((
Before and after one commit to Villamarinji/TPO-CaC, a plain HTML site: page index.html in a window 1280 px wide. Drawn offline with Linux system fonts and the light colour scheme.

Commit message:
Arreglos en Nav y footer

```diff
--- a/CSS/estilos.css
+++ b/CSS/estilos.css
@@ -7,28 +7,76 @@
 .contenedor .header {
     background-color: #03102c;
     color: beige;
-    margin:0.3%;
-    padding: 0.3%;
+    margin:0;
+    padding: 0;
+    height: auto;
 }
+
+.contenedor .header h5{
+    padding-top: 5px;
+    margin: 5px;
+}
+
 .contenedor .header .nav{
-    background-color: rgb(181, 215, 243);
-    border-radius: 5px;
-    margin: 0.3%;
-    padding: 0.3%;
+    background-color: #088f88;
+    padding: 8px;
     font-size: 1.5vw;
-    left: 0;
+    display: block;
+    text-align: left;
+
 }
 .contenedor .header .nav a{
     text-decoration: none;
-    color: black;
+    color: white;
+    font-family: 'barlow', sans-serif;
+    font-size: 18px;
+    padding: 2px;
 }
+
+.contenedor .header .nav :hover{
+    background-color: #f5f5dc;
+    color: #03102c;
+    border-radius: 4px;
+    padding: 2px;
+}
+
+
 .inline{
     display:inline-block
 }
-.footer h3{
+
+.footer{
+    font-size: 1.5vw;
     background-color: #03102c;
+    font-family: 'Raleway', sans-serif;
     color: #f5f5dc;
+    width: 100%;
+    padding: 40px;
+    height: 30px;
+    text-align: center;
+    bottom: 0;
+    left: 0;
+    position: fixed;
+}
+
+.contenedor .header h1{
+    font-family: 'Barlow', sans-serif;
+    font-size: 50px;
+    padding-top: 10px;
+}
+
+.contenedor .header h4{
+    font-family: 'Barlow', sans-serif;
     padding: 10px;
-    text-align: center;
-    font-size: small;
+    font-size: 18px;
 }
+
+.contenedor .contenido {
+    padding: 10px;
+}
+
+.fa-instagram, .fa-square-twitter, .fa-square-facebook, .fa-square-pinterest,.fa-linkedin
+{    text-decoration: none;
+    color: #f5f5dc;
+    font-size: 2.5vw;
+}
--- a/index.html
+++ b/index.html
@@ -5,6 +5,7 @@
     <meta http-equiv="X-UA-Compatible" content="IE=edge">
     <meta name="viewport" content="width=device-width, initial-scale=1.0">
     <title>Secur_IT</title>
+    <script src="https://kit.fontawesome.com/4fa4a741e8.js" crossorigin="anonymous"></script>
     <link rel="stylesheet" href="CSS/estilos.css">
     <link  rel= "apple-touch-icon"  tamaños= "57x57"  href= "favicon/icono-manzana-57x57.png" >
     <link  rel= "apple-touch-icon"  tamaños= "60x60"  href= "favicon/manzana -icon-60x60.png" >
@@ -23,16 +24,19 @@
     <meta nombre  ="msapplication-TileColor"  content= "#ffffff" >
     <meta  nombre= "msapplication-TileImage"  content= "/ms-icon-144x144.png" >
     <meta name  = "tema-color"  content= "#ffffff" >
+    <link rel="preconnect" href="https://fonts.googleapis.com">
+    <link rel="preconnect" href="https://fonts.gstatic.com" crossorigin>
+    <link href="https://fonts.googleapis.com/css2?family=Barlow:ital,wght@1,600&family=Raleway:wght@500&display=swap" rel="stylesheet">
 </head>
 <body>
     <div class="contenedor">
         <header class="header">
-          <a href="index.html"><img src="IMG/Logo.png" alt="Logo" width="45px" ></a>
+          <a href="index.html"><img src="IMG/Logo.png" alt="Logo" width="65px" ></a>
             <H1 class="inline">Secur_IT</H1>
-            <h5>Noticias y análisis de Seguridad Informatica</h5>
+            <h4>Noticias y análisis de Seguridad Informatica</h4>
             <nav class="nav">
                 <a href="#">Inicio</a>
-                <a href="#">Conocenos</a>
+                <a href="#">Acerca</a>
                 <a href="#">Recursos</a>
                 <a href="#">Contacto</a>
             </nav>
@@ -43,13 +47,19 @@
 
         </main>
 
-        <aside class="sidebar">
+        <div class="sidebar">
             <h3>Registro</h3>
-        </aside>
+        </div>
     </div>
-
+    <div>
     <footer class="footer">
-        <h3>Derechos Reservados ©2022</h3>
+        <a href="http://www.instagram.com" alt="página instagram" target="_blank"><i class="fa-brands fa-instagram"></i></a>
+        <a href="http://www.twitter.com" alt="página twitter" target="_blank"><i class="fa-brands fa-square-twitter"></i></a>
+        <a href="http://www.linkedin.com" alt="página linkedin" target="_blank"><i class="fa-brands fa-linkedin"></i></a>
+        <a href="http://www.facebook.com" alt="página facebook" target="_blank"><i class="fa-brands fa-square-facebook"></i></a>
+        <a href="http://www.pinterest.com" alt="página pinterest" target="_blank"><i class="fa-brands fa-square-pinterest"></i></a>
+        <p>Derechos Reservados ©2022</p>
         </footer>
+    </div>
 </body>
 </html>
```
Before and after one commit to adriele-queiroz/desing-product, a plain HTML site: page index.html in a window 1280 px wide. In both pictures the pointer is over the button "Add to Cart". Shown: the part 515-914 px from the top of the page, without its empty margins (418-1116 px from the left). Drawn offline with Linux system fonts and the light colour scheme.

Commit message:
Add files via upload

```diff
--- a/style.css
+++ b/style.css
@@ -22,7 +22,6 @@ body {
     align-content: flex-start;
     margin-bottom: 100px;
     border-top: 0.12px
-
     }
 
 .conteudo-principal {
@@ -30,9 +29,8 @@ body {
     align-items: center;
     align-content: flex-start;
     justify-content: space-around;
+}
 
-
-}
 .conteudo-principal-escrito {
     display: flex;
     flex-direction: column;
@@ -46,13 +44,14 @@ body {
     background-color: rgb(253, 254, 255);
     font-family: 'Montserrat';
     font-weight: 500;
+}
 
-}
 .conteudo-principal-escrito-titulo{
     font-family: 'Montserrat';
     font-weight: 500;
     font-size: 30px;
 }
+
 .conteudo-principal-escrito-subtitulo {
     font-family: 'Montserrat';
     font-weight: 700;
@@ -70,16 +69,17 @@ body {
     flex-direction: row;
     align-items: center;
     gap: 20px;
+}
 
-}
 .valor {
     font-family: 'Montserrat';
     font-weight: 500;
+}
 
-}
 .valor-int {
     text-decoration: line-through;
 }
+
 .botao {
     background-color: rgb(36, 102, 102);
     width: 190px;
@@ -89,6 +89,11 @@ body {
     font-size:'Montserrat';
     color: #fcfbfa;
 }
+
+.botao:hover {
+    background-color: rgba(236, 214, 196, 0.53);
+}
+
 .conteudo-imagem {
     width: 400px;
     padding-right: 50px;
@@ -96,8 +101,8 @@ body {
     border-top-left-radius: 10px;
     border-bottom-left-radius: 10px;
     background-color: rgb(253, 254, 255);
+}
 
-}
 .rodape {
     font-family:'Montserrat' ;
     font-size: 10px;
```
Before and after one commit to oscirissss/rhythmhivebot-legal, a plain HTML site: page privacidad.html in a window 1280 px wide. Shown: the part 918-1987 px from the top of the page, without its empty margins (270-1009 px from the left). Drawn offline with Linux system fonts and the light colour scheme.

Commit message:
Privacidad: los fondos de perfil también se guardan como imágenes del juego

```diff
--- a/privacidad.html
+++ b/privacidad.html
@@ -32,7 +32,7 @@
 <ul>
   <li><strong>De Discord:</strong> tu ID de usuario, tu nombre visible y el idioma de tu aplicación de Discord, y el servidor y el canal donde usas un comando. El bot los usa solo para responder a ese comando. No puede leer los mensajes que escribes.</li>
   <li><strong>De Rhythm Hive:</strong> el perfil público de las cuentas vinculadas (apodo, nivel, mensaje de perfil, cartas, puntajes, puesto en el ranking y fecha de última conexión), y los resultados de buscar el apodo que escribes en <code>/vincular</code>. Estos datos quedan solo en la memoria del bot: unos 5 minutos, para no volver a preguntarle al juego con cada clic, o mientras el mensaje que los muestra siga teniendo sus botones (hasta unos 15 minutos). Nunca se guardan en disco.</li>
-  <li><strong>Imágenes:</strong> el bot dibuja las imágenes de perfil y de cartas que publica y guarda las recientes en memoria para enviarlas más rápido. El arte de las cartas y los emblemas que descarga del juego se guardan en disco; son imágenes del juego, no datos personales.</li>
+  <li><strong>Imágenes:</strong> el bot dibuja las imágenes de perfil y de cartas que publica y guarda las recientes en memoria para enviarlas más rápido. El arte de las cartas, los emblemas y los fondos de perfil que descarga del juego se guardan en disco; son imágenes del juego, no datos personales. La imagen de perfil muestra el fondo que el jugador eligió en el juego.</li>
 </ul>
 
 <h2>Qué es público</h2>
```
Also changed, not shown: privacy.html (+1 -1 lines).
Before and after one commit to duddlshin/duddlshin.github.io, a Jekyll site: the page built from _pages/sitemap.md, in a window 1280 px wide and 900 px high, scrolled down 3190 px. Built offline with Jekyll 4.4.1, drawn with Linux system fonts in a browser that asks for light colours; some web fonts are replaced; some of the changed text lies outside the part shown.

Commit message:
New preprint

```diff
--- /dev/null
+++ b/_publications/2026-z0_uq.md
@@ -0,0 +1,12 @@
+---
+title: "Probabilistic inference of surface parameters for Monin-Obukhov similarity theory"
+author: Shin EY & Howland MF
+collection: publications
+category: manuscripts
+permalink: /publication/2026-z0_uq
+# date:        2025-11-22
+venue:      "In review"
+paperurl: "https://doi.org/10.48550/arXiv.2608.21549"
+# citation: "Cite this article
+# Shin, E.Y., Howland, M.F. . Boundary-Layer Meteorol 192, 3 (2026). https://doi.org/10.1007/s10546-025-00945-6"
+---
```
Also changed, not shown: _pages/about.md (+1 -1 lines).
))
- What to produce: State the number of lines in the data above containing the string "width" and nothing more.

- Answer: 6